Exercise input
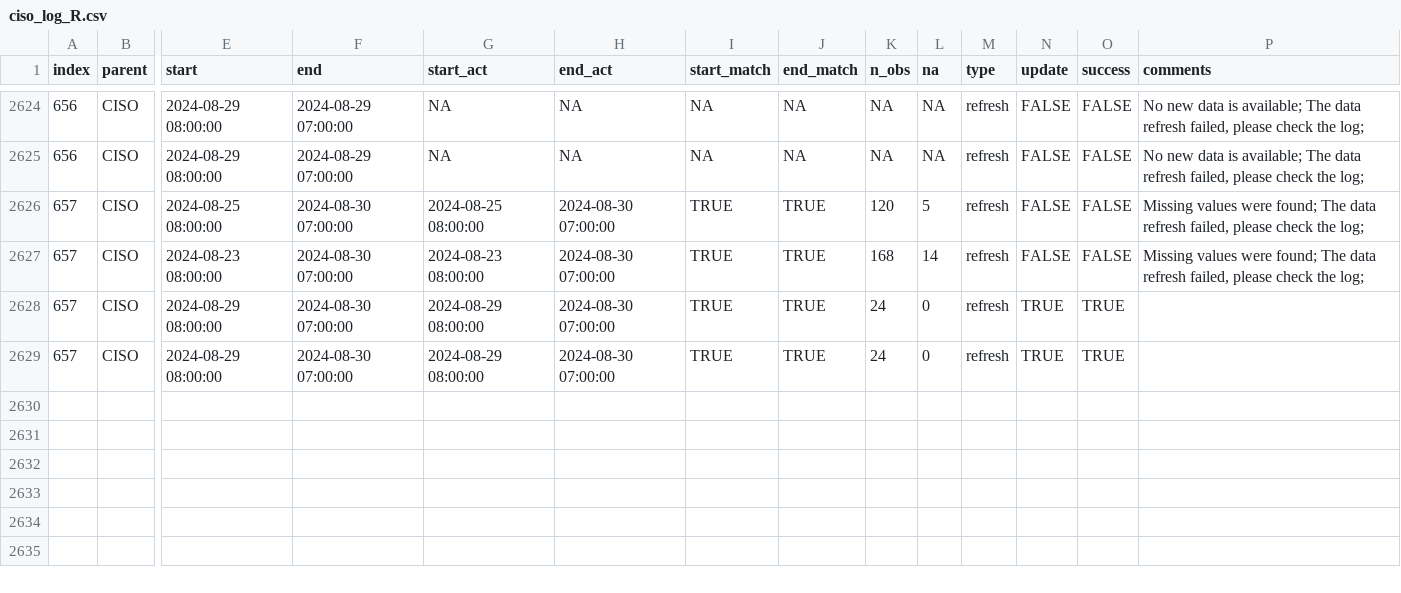
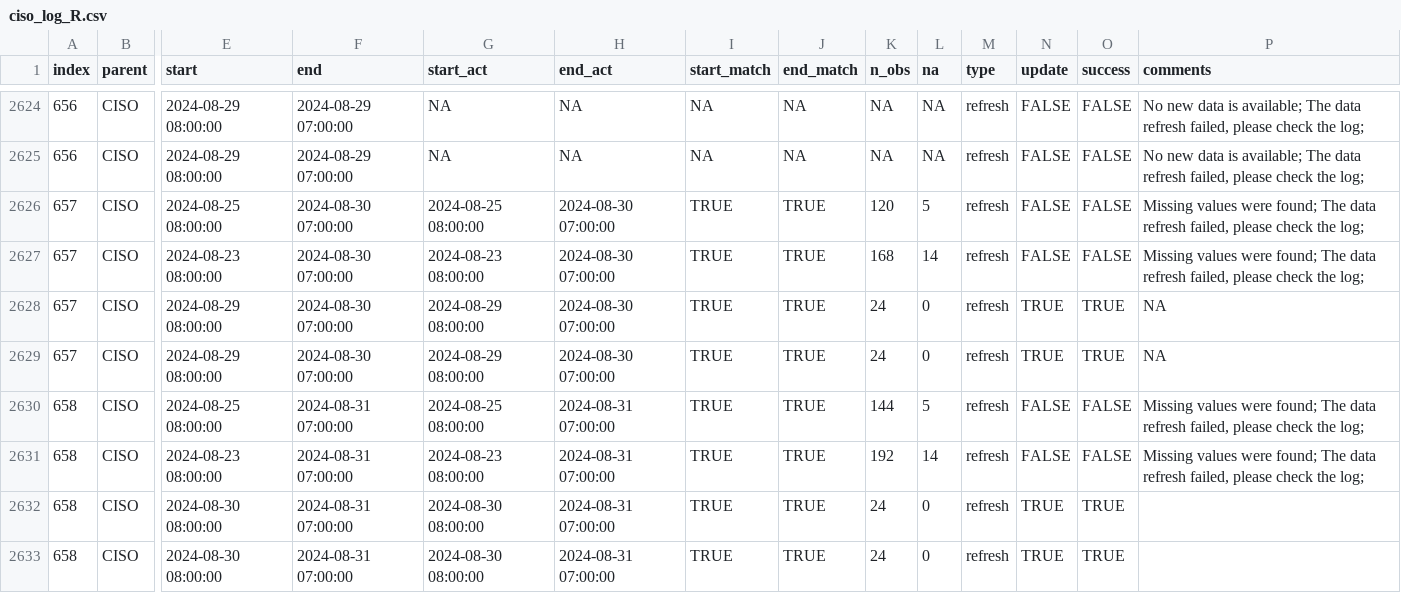
Before and after one commit to laughing-train/literate-train, a CSV file: metadata/ciso_log_R.csv, drawn as a sheet; only a part is shown, gaps mark what is left out; rows hold the shown columns only; the diff names each change by its address in the sheet, - before the commit and + after, or states it on an @@ line.

Commit message:
Auto update of the data

```diff
--- a/metadata/ciso_log_R.csv
+++ b/metadata/ciso_log_R.csv
-P2628:P2629 (comments): (empty)
+P2628:P2629 (comments): NA
+row 2630: 658 | CISO | 2024-08-25 08:00:00 | 2024-08-31 07:00:00 | 2024-08-25 08:00:00 | 2024-08-31 07:00:00 | TRUE | TRUE | 144 | 5 | refresh | FALSE | FALSE | Missing values were found; The data refresh failed, please check the log;
+row 2631: 658 | CISO | 2024-08-23 08:00:00 | 2024-08-31 07:00:00 | 2024-08-23 08:00:00 | 2024-08-31 07:00:00 | TRUE | TRUE | 192 | 14 | refresh | FALSE | FALSE | Missing values were found; The data refresh failed, please check the log;
+row 2632: 658 | CISO | 2024-08-30 08:00:00 | 2024-08-31 07:00:00 | 2024-08-30 08:00:00 | 2024-08-31 07:00:00 | TRUE | TRUE | 24 | 0 | refresh | TRUE | TRUE
+row 2633: 658 | CISO | 2024-08-30 08:00:00 | 2024-08-31 07:00:00 | 2024-08-30 08:00:00 | 2024-08-31 07:00:00 | TRUE | TRUE | 24 | 0 | refresh | TRUE | TRUE
```
Also changed, not shown: 1 other file.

How to complete this task
What is the number of lines in the listing that include the word "comments"? Give that number and nothing else.

Your solution
2